>>>>
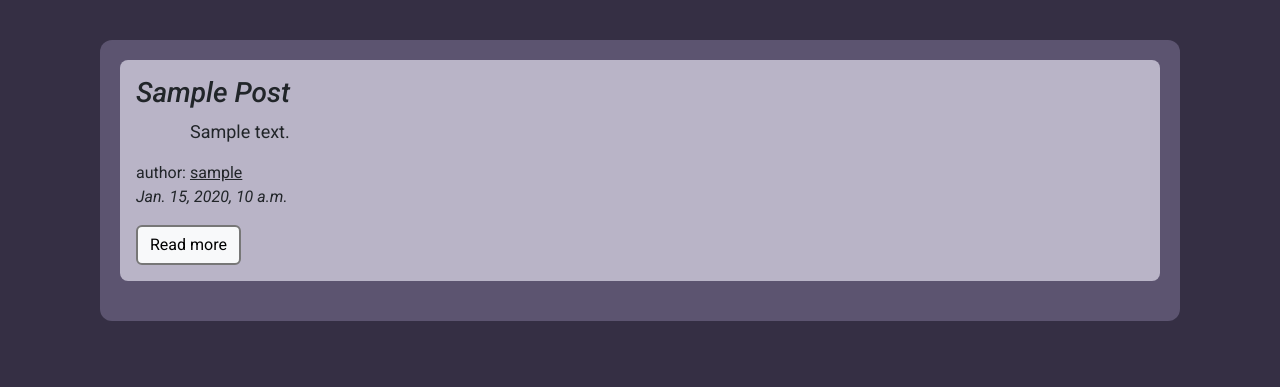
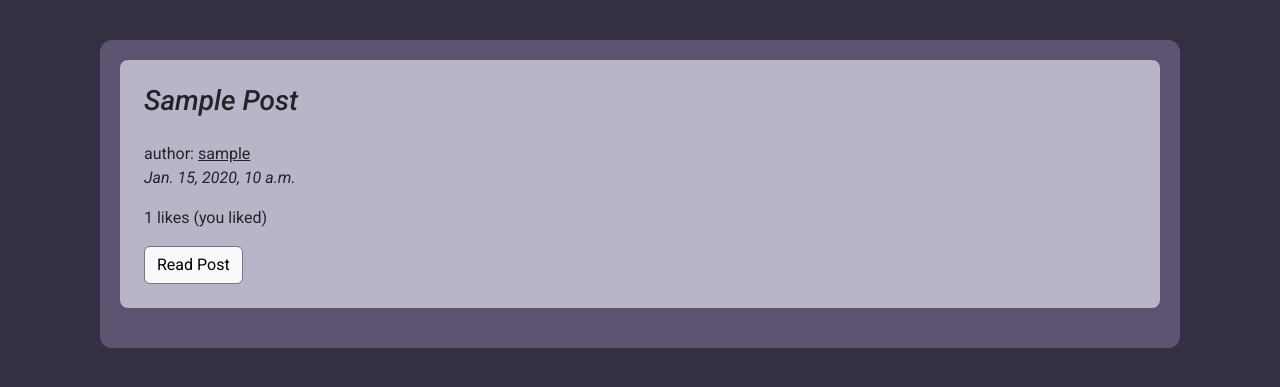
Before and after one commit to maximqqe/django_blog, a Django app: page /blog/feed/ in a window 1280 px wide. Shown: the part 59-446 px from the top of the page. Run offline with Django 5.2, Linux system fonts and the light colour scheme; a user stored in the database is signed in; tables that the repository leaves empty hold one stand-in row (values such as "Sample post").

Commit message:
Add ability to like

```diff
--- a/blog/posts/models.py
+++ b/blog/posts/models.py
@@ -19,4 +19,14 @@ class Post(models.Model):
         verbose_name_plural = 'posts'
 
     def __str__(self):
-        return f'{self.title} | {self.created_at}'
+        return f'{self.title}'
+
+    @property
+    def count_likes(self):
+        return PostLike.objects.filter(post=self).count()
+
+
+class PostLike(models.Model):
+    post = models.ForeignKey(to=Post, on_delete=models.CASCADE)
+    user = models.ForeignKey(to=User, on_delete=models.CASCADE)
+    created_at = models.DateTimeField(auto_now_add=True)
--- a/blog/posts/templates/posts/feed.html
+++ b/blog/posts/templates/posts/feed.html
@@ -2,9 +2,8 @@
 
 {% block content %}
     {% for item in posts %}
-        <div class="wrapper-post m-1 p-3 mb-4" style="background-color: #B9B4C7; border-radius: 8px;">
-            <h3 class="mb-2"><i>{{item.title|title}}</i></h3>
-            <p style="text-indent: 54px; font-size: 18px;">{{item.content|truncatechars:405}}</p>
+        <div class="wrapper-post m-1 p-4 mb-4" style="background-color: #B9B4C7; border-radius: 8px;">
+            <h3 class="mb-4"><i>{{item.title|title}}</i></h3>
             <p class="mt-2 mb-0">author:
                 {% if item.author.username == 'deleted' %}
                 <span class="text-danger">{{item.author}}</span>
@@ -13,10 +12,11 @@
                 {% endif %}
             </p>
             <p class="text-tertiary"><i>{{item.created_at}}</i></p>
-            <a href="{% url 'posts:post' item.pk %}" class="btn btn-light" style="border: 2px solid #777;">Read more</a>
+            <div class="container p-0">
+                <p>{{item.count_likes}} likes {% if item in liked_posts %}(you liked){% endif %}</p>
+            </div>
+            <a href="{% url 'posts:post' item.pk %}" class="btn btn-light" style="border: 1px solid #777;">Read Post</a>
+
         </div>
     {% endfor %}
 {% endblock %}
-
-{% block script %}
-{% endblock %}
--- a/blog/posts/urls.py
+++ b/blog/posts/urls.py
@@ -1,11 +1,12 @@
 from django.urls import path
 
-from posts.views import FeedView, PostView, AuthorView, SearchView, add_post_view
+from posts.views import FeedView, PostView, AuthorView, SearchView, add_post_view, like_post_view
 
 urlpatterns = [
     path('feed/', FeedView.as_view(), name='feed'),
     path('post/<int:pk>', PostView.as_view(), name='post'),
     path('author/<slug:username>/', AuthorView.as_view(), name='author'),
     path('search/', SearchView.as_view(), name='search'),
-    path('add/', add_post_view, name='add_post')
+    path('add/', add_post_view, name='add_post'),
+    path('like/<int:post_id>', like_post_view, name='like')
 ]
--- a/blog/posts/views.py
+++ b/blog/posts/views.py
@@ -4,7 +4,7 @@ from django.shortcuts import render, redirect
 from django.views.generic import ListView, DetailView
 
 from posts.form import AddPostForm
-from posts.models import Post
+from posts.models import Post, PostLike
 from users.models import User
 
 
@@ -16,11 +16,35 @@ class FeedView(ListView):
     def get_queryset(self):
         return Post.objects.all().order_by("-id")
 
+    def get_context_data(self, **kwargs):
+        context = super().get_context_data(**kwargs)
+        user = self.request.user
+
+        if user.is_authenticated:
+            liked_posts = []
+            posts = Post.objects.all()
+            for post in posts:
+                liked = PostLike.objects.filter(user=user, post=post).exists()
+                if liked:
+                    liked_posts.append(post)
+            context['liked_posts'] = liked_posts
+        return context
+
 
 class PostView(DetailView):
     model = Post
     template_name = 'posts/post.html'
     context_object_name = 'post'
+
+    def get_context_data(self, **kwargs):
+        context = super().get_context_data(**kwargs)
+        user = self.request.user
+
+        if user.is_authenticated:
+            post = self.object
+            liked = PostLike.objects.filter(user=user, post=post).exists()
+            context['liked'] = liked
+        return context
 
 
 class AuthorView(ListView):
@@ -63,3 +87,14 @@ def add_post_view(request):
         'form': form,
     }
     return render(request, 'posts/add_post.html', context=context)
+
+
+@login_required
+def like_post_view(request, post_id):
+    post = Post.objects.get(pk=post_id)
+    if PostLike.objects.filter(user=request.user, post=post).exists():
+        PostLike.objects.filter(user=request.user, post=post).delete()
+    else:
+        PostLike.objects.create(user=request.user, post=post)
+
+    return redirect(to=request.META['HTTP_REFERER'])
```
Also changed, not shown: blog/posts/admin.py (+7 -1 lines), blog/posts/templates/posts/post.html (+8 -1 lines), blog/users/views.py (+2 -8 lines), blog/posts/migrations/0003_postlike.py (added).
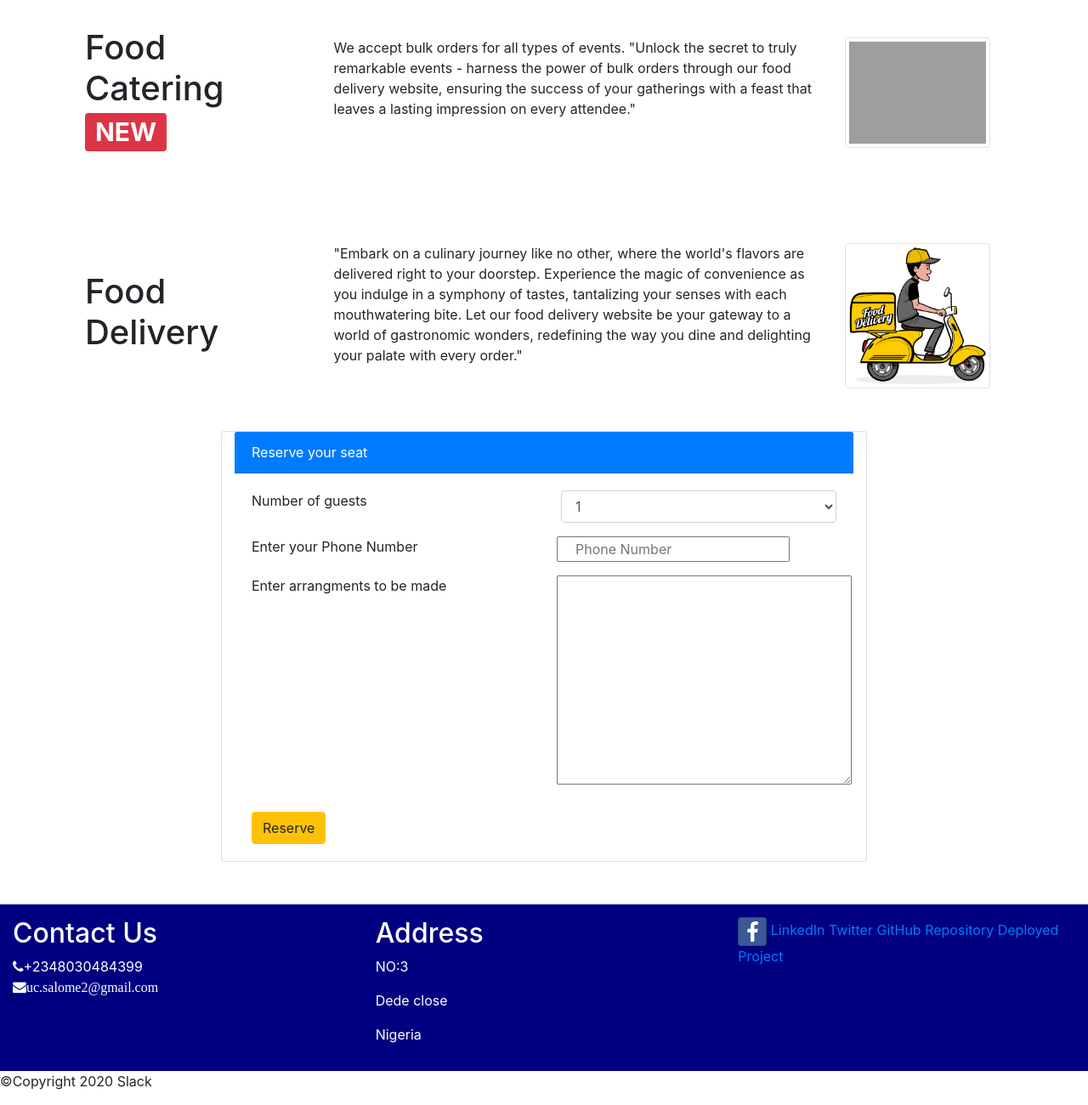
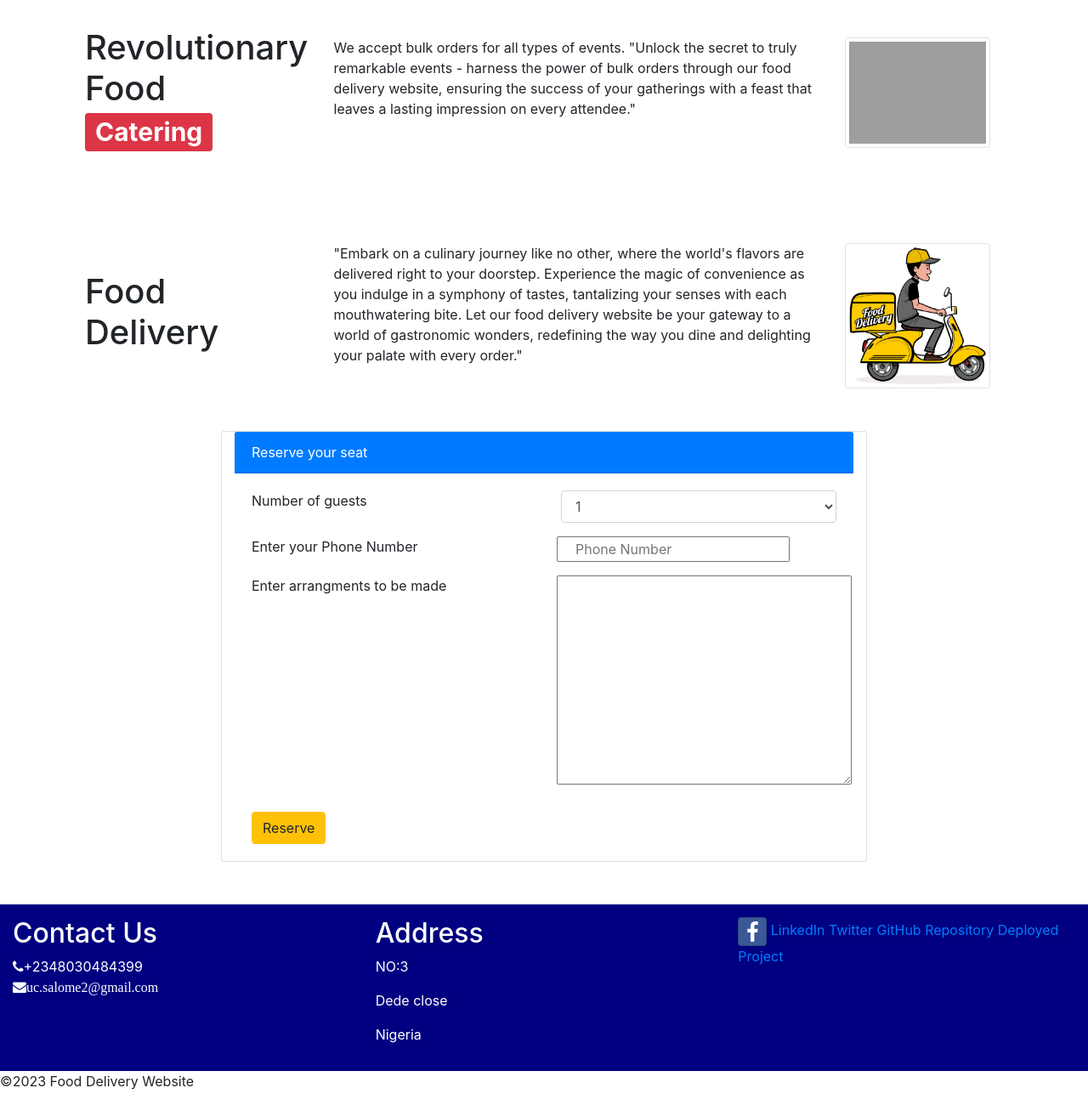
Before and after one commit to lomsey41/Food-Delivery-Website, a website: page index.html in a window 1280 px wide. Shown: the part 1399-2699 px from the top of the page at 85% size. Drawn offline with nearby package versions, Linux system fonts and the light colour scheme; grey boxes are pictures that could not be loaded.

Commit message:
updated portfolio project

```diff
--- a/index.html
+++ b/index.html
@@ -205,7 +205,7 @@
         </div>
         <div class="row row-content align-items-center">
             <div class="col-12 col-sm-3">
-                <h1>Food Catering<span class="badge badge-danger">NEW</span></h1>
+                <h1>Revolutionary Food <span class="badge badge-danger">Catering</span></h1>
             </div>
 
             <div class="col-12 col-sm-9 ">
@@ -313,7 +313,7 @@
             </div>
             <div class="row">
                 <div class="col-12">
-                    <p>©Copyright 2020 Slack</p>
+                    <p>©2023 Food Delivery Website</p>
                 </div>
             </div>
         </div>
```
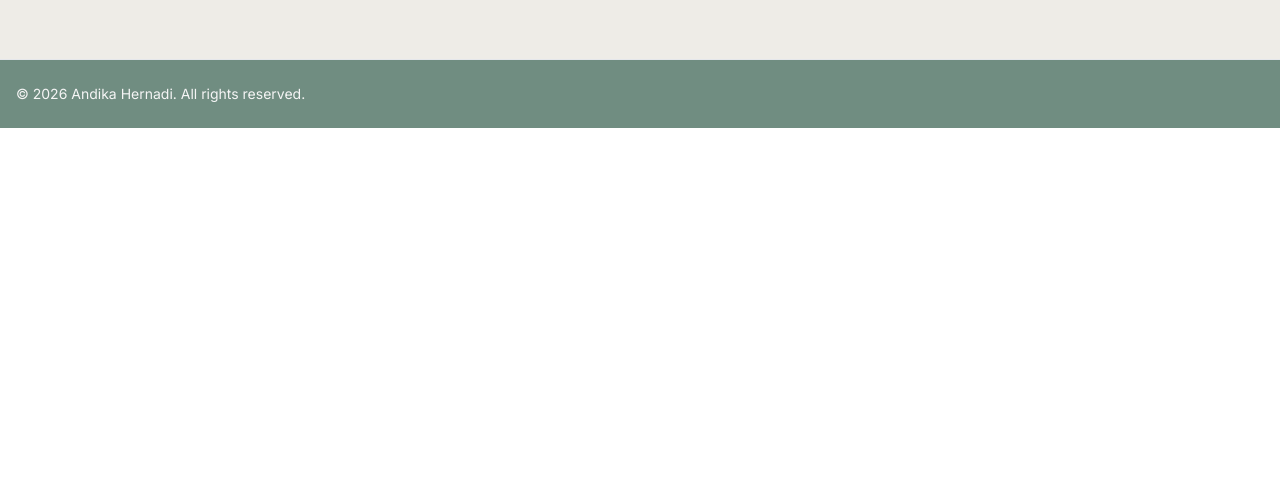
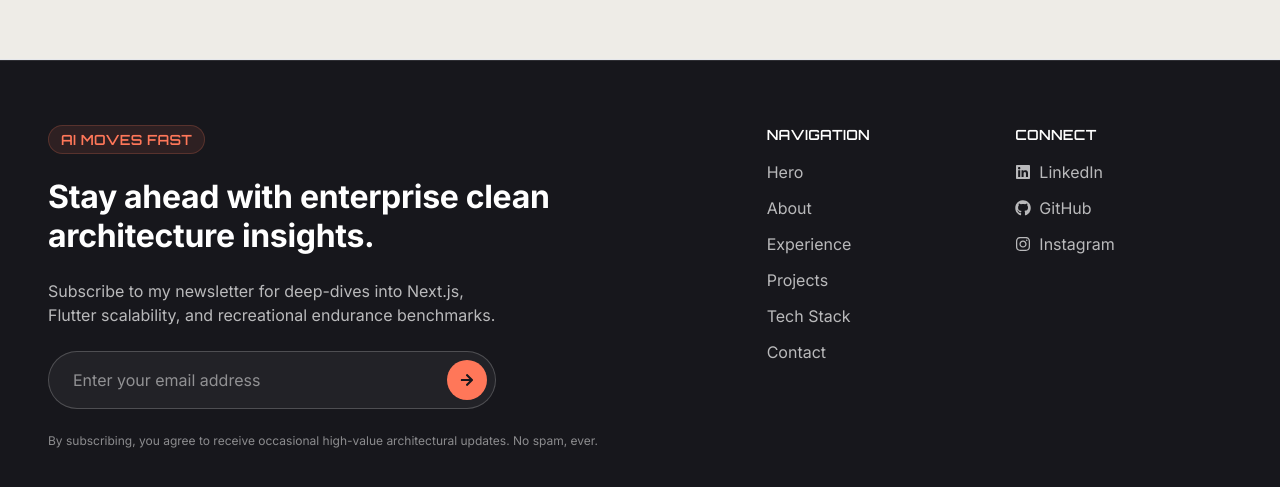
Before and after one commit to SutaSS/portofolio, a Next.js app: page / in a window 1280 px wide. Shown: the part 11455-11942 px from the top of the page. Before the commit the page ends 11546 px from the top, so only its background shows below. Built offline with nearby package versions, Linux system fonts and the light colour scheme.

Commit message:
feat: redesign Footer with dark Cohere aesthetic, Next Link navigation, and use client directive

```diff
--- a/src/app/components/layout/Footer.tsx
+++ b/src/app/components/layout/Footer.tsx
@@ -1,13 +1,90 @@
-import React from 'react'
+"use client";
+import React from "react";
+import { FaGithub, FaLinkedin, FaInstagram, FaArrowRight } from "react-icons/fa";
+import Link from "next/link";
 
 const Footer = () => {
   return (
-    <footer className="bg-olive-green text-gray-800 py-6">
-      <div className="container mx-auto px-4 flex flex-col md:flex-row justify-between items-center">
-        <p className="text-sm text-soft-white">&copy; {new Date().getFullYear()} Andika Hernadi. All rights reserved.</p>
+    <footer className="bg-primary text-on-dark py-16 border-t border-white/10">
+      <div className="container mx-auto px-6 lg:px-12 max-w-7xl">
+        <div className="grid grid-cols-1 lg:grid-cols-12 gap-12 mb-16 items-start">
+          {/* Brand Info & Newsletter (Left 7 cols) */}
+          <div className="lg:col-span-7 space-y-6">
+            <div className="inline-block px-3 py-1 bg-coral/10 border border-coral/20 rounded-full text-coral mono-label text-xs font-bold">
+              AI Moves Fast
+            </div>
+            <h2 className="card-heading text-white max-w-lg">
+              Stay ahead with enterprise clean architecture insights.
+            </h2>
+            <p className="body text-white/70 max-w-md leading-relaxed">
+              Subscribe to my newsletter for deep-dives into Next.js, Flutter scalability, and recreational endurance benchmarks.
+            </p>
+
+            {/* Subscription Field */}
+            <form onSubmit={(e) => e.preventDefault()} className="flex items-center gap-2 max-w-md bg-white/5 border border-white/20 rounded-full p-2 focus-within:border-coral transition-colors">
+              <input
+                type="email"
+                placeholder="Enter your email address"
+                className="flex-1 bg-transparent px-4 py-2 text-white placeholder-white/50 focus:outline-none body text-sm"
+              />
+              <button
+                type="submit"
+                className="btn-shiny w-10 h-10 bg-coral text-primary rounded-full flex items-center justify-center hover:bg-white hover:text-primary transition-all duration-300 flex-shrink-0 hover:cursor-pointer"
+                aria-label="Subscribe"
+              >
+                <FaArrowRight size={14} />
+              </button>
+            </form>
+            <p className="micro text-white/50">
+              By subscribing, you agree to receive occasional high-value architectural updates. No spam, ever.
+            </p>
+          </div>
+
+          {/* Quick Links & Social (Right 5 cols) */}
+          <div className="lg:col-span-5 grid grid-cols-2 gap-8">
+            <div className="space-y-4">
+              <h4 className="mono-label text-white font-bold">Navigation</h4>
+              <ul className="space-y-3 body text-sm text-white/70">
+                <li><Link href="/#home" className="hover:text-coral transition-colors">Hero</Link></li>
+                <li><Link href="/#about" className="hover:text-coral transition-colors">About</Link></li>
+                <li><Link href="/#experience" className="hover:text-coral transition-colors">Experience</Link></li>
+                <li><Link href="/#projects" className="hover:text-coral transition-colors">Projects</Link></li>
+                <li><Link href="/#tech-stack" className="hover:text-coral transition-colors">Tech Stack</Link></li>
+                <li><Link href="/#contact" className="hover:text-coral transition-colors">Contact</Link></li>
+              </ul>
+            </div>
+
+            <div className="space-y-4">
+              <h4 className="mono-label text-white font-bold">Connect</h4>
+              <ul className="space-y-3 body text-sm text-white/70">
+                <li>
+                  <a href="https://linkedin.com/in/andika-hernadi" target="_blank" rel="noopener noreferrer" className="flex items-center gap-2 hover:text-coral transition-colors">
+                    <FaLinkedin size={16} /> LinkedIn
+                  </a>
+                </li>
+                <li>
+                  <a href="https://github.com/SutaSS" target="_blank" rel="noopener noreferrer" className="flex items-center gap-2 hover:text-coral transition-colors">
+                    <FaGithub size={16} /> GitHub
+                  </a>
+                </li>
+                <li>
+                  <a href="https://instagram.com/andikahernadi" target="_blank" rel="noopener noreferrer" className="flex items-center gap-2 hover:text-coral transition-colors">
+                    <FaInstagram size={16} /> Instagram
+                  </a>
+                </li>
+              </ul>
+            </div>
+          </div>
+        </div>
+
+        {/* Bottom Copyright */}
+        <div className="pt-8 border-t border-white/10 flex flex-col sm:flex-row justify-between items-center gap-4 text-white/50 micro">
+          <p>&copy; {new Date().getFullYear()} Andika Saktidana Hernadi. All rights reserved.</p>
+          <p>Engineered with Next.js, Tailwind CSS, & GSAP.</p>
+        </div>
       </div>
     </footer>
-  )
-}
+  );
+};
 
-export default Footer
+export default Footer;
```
<<<<
Exercise brief
Without adding anything, say how many lines in the listing above include the string "html".

Output of the exercise
8